_Problem_.
Please return all records verbatim, no pictures.

#### Dataset content

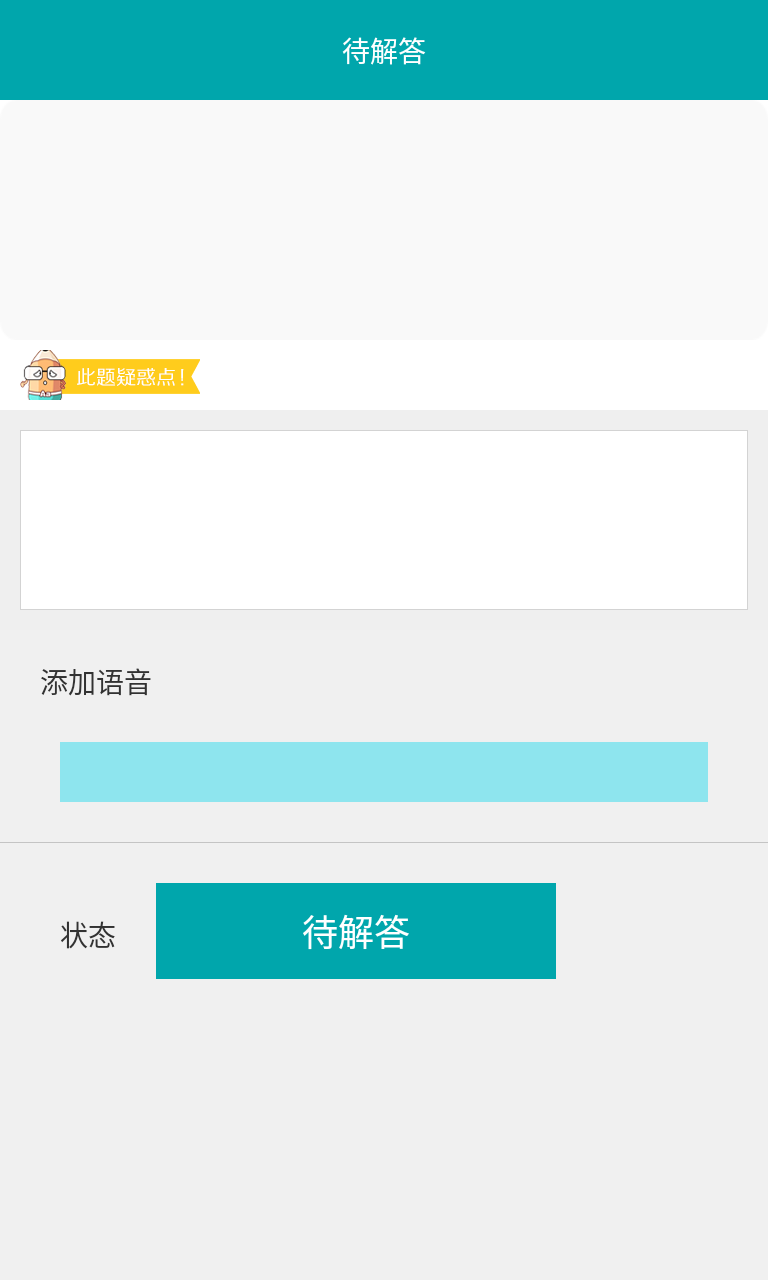
Repository: 2015-Forever/JWD
Layout: Jwd/res/layout/activity_un_answer.xml
These files come from the project's save history. The layout is drawn as it stood at one moment and after the next save; the edit follows.
It is drawn on a 768 x 1280 px phone screen (xhdpi) without system bars, with theme AppTheme; the app's code is not run.

Above is the layout before, as saved 2015-07-16 05:52:12.

After the next save:
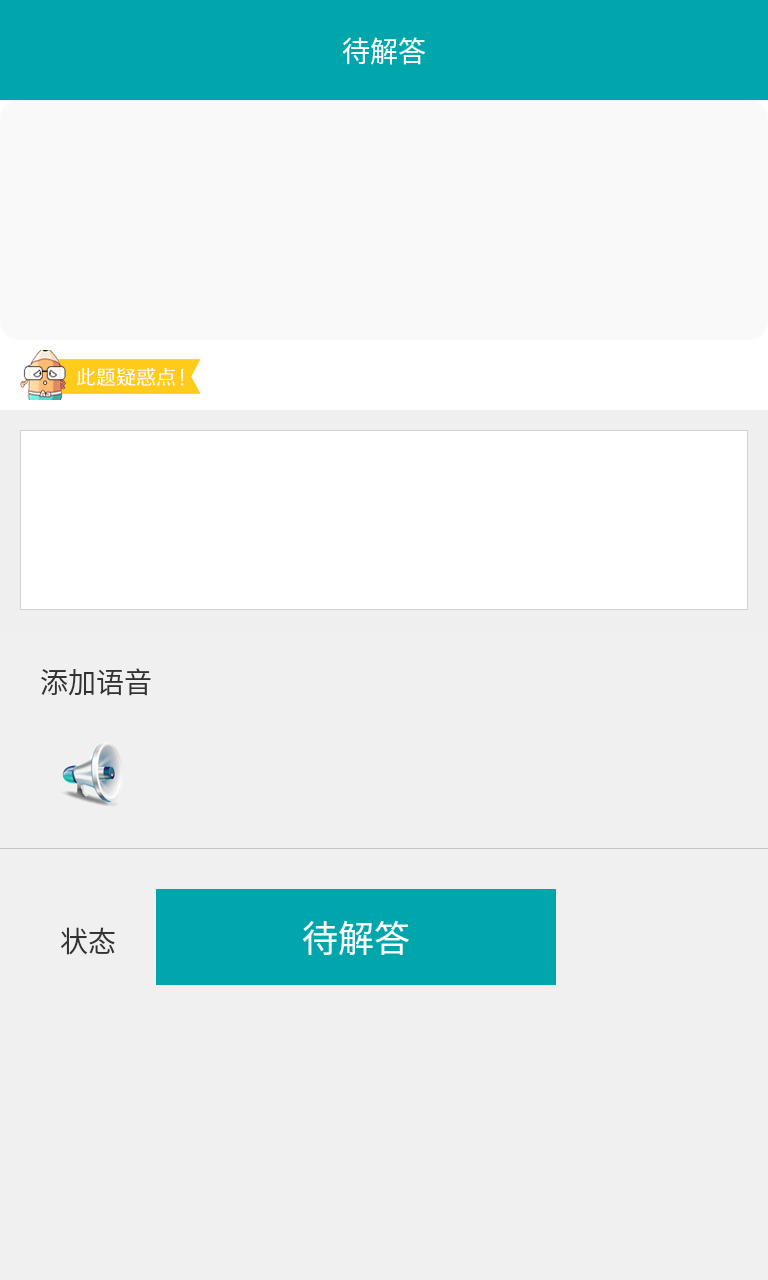
Saved 56 s later.
--- a/Jwd/res/layout/activity_un_answer.xml
+++ b/Jwd/res/layout/activity_un_answer.xml
@@ -71,12 +71,12 @@
             android:text="添加语音" />
 
         <ImageView
-            android:layout_width="match_parent"
-            android:layout_height="30dp"
+            android:layout_width="wrap_content"
+            android:layout_height="wrap_content"
             android:layout_marginLeft="30dp"
             android:layout_marginRight="30dp"
             android:layout_marginTop="20dp"
-            android:background="#8EE5EE" />
+            android:background="@drawable/sound_icon" />
 
         <TextView
             android:layout_width="match_parent"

########

_Exercise output_.
Repository: 2015-Forever/JWD
Layout: Jwd/res/layout/activity_un_answer.xml
These files come from the project's save history. The layout is drawn as it stood at one moment and after the next save; the edit follows.
It is drawn on a 768 x 1280 px phone screen (xhdpi) without system bars, with theme AppTheme; the app's code is not run.

Above is the layout before, as saved 2015-07-16 05:52:12.

After the next save:
Saved 56 s later.
--- a/Jwd/res/layout/activity_un_answer.xml
+++ b/Jwd/res/layout/activity_un_answer.xml
@@ -71,12 +71,12 @@
             android:text="添加语音" />
 
         <ImageView
-            android:layout_width="match_parent"
-            android:layout_height="30dp"
+            android:layout_width="wrap_content"
+            android:layout_height="wrap_content"
             android:layout_marginLeft="30dp"
             android:layout_marginRight="30dp"
             android:layout_marginTop="20dp"
-            android:background="#8EE5EE" />
+            android:background="@drawable/sound_icon" />
 
         <TextView
             android:layout_width="match_parent"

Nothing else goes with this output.